Return all lines from the listing below in which "changed" appears.

==== Records supplied

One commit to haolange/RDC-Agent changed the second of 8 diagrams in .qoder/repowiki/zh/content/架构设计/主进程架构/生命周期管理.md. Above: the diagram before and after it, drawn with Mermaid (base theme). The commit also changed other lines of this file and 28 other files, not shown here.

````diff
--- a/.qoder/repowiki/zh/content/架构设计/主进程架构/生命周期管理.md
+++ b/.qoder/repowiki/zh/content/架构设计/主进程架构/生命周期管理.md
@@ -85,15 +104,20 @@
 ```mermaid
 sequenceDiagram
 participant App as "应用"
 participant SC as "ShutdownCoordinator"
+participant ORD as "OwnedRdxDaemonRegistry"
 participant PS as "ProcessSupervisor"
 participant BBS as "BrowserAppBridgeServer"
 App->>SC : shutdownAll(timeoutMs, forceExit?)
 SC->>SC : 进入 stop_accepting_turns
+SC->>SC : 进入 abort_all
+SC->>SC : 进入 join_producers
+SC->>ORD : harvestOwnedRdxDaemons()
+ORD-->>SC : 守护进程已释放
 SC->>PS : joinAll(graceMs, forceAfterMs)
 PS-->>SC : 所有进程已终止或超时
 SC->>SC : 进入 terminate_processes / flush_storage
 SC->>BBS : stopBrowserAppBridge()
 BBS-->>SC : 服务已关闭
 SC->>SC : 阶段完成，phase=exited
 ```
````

========
==== Records supplied

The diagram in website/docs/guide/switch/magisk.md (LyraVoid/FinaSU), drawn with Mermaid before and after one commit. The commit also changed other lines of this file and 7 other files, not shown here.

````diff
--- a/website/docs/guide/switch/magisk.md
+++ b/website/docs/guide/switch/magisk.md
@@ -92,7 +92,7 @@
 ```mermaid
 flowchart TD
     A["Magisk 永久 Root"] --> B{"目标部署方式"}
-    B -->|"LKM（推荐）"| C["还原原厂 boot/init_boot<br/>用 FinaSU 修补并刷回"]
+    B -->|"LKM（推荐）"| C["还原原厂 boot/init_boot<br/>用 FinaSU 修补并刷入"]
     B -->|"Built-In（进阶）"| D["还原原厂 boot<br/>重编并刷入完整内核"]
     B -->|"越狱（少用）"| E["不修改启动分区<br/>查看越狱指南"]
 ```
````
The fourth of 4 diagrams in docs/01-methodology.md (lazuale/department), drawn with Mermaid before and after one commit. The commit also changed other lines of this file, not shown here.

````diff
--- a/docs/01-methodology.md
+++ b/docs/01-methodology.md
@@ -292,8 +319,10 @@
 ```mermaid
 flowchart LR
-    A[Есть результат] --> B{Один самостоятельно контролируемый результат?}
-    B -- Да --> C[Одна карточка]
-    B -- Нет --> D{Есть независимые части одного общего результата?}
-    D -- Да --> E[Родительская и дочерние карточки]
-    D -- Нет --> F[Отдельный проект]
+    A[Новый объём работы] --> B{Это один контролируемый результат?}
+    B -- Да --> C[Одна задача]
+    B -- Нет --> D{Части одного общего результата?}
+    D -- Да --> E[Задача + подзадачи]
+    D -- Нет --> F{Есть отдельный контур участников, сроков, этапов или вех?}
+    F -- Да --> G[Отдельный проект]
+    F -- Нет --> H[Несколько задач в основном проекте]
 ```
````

========

### Reply to the exercise
One commit to haolange/RDC-Agent changed the second of 8 diagrams in .qoder/repowiki/zh/content/架构设计/主进程架构/生命周期管理.md. Above: the diagram before and after it, drawn with Mermaid (base theme). The commit also changed other lines of this file and 28 other files, not shown here.
The diagram in website/docs/guide/switch/magisk.md (LyraVoid/FinaSU), drawn with Mermaid before and after one commit. The commit also changed other lines of this file and 7 other files, not shown here.
The fourth of 4 diagrams in docs/01-methodology.md (lazuale/department), drawn with Mermaid before and after one commit. The commit also changed other lines of this file, not shown here.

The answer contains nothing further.